As if the Cornell Lab of Ornithology isn’t already fantastic enough, this leading authority on birds recently released a new in-depth website that explores many facets of feathers from scientific viewpoints.
Viewers can learn how feathers work in a section devoted to feather anatomy. In Feather Function, the various roles of feathers are explored, such as flight, display, camouflage, insulation and weatherproofing. Other sections illustrate how feathers develop and how they have evolved over time. Read more
After a few milder than normal winters, this winter has been an eye opener for many people; it has been cold with very few breaks and the wood pile that was slightly more than half used through last winter is now down to the last few logs of the last row. Spring officially arrived on March 20 this year, but as I write this column, it is 24 degrees and the wind is gusting up to 40 mph. Read more

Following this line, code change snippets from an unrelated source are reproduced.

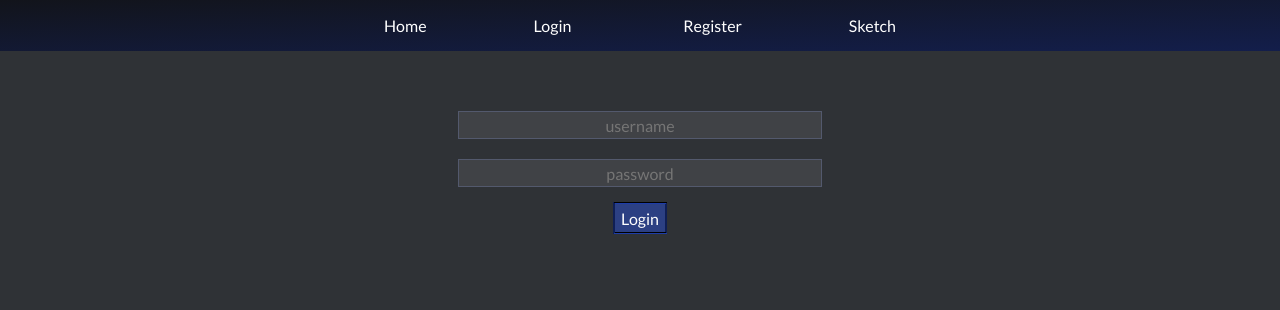
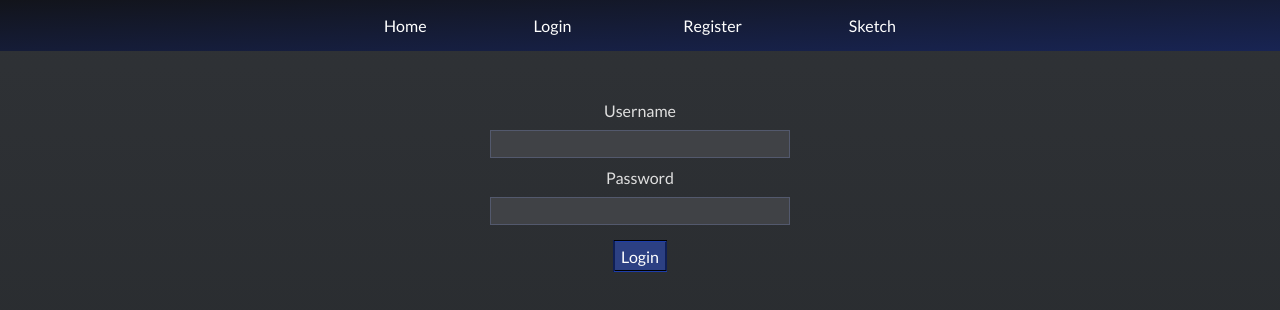
Before and after one commit to Juz3/jechat, a React (Create React App) app in the folder client/: page /login in a window 1280 px wide. Shown: the top 310 px of the page. Built offline with nearby package versions, Linux system fonts and the light colour scheme; no server answers.

Commit message:
improved input fields, css++

```diff
--- a/client/package.json
+++ b/client/package.json
@@ -2,6 +2,9 @@
   "name": "client",
   "version": "0.1.0",
   "private": true,
+  "description": "react client for chat webapp with node.js & socket.io",
+  "author": "Jussi Koivumäki",
+  "license": "MIT",
   "dependencies": {
     "axios": "^0.19.0",
     "react": "^16.9.0",
--- a/client/src/App.css
+++ b/client/src/App.css
@@ -1,6 +1,6 @@
 @import url("https://fonts.googleapis.com/css?family=Lato&display=swap");
 
-/* For 'components/layout/colors.js' */
+/* For setting colors easily in 'components/layout/colors.js' */
 .colorCheatSheet {
   color: rgb(53, 88, 202), rgb(35, 143, 80), rgb(143, 109, 35), rgb(126, 58, 214), rgb(7, 114, 163),
     rgb(228, 120, 100), rgb(138, 50, 91), rgb(34, 168, 230), rgb(65, 141, 46), rgb(209, 179, 114),
@@ -8,9 +8,15 @@
     rgb(74, 104, 148);
 }
 
+html {
+  height: 100%;
+}
+
 body {
   font-family: "Lato", Arial, sans-serif;
-  background: rgb(47, 50, 54);
+  height: 100%;
+  background-color: rgb(47, 50, 54);
+  background-image: linear-gradient(rgb(47, 50, 54), rgb(35, 38, 41));
   margin: 0;
 }
 
@@ -68,6 +74,8 @@ body {
   font-family: "Lato", sans-serif;
   font-size: 1rem;
   height: 1.5rem;
+  margin: 5px;
+  text-align: center;
   background: rgb(64, 66, 70);
   color: #fff;
   border: 1px solid rgb(83, 89, 109);
@@ -90,9 +98,12 @@ body {
   display: flex;
   flex-direction: column;
   flex-wrap: wrap;
-  width: 30%;
   margin: 50px auto;
   justify-content: center;
+}
+
+label {
+  color: rgb(223, 223, 223);
 }
 
 .btn {
@@ -131,18 +142,8 @@ body {
   justify-content: center;
 }
 
-.el-1 {
-  color: #fff;
-  padding: 0;
-  animation: ellipsis 1s infinite;
-}
-
-.el-2 {
-  color: #fff;
-  padding: 0;
-  animation: ellipsis 1s infinite;
-}
-
+.el-1,
+.el-2,
 .el-3 {
   color: #fff;
   padding: 0;
@@ -151,10 +152,9 @@ body {
 
 .navbar {
   background-color: rgb(22, 24, 31);
-  background-image: linear-gradient(to bottom right, rgb(18, 20, 27), rgb(19, 30, 75));
+  background-image: linear-gradient(to bottom right, rgb(18, 20, 27), rgb(24, 36, 83));
   display: flex;
   width: 100%;
-
   justify-content: center;
 }
 
@@ -217,6 +217,13 @@ a:visited {
   .usernameInput {
     width: 40%;
   }
+  /*   .msg {
+    width: auto;
+  } */
+  .loginForm,
+  .registerForm {
+    width: 50%;
+  }
 }
 
 /* Small devices */
@@ -230,6 +237,10 @@ a:visited {
   }
   .usernameInput {
     width: 30%;
+  }
+  .loginForm,
+  .registerForm {
+    width: 45%;
   }
 }
 
@@ -245,6 +256,10 @@ a:visited {
   .usernameInput {
     width: 25%;
   }
+  .loginForm,
+  .registerForm {
+    width: 35%;
+  }
 }
 
 /* Large devices */
@@ -252,17 +267,38 @@ a:visited {
   .messages {
     width: 50%;
   }
-
   .textInput {
     width: 40%;
   }
   .usernameInput {
     width: 20%;
   }
+  .loginForm,
+  .registerForm {
+    width: 30%;
+  }
 }
 
 /* Extra large devices */
 @media (min-width: 1200px) {
+  .messages {
+    width: 45%;
+  }
+
+  .textInput {
+    width: 35%;
+  }
+  .usernameInput {
+    width: 17.5%;
+  }
+  .loginForm,
+  .registerForm {
+    width: 25%;
+  }
+}
+
+/* XXL, normal desktop */
+@media (min-width: 1400px) {
   .messages {
     width: 38%;
   }
@@ -273,4 +309,9 @@ a:visited {
   .usernameInput {
     width: 15%;
   }
+  .loginForm,
+  .registerForm {
+    width: 20%;
+    max-width: 350px;
+  }
 }
--- a/client/src/components/auth/Login.js
+++ b/client/src/components/auth/Login.js
@@ -1,6 +1,6 @@
 import React, { Fragment } from "react";
 import LoginForm from "./LoginForm";
-import axios from "axios";
+/* import axios from "axios"; */
 
 const Login = () => {
   return (
--- a/client/src/components/auth/LoginForm.js
+++ b/client/src/components/auth/LoginForm.js
@@ -16,20 +16,24 @@ const LoginForm = () => {
           submitLogin(e);
         }}
       >
+        <label htmlFor="username">Username</label>
         <input
           className="loginInput"
           id="loginUsername"
-          placeholder="username"
+          placeholder=""
+          name="username"
           onChange={e => {
             setUsername(e.target.value);
           }}
           required
         />
+        <label htmlFor="password">Password</label>
         <input
           className="loginInput"
           id="loginPw"
           type="password"
-          placeholder="password"
+          placeholder=""
+          name="password"
           required
         />
         <button className="btn">Login</button>
--- a/client/src/components/auth/Register.js
+++ b/client/src/components/auth/Register.js
@@ -1,6 +1,6 @@
 import React, { Fragment } from "react";
 import RegisterForm from "./RegisterForm";
-import axios from "axios";
+/* import axios from "axios"; */
 
 const Register = () => {
   return (
--- a/client/src/components/auth/RegisterForm.js
+++ b/client/src/components/auth/RegisterForm.js
@@ -16,28 +16,33 @@ const RegisterForm = () => {
           submitRegister(e);
         }}
       >
+        <label htmlFor="username">Username</label>
         <input
           className="registerInput"
           id="registerUsername"
-          placeholder="username"
+          placeholder=""
+          name="username"
           onChange={e => {
             setUsername(e.target.value);
           }}
           required
         />
+        <label htmlFor="username">Password</label>
         <input
           className="registerInput"
           id="registerPw"
           type="password"
-          placeholder="password"
+          placeholder=""
+          name="password"
           required
         />
-
+        <label htmlFor="username">Confirm password</label>
         <input
           className="registerInput"
           id="registerPw2"
           type="password"
-          placeholder="retype password"
+          placeholder=""
+          name="password2"
           required
         />
         <button className="btn">Register</button>
--- a/client/src/components/layout/NotFound.js
+++ b/client/src/components/layout/NotFound.js
@@ -3,7 +3,8 @@ import React, { Fragment } from "react";
 const NotFound = () => {
   return (
     <Fragment>
-      <h1 className="h1-main">Page Not Found</h1>
+      <h1 className="h1-main">(╯°□°）╯︵ ┻━┻</h1>
+      <h1 className="h1-main">404 Page Not Found</h1>
       <p className="p-1">Sorry, this page doesn't exist</p>
     </Fragment>
   );
--- a/client/src/components/layout/UserForm.js
+++ b/client/src/components/layout/UserForm.js
@@ -11,10 +11,12 @@ const UserForm = props => {
 
   const onSubmit = e => {
     e.preventDefault();
-    setSubmit(true);
-    localStorage.setItem("jechat-nickname", username);
-    const userColor = getColor();
-    props.setUserObject({ username: username, color: userColor });
+    if (username.length > 1) {
+      setSubmit(true);
+      localStorage.setItem("jechat-nickname", username);
+      const userColor = getColor();
+      props.setUserObject({ username: username, color: userColor });
+    }
   };
 
   const clearStorage = () => {
```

While it may be hard to believe, given lingering low temperatures and a still-bleak landscape littered with dirty aging snow, spring is underway. Even for those of us who regularly venture outside to enjoy winter’s many fine qualities, this past winter has felt exceptionally long, punishingly cold and unusually restrictive. Read more
A couple of weeks back, I took a trip up and down the river, and up and around Lackawaxen and Shohola townships. There was lots of wildlife present on the river and above. What was more significant was the wildlife tally observed on the roadway on this trip of 30 or so miles. The critter road tally was nine turkey, seven deer (four different locations), a couple of crows feeding on road kill, and one opossum calmly walking along the shoulder. Read more
If you have been lucky this winter, you may have seen a migrant golden eagle; a few visit each winter from Canada. Recently though, migrations of eagles and other raptors have incurred additional risk with the increase in the numbers of wind turbines on ridges that raptors use for orographic or ridge lift during migration. Read more
As winter’s grip begins to loosen, wildlife start to emerge and our encounters with them increase. Such was the case for a small opossum that appeared at my door one recent evening as it scrounged for sustenance.
Well adapted in terms of diet, opossums are omnivores and enjoy a variety of foods such as fruits, seeds, meat, eggs, insects and carrion. Although they often den in hollow trees, logs or brush piles, opossums are also well adapted to human environments and will sometimes seek shelter in culverts and beneath outbuildings. Read more
As I look out the window, it is snowing; there is already 12 inches on the ground from a previous storm, and now another foot or so is forecast to fall. Most of us have already stocked up on groceries. Schools have closed for the day and the kids are likely looking for something to do. Will mid-February be the onset of cabin fever for the region? Read more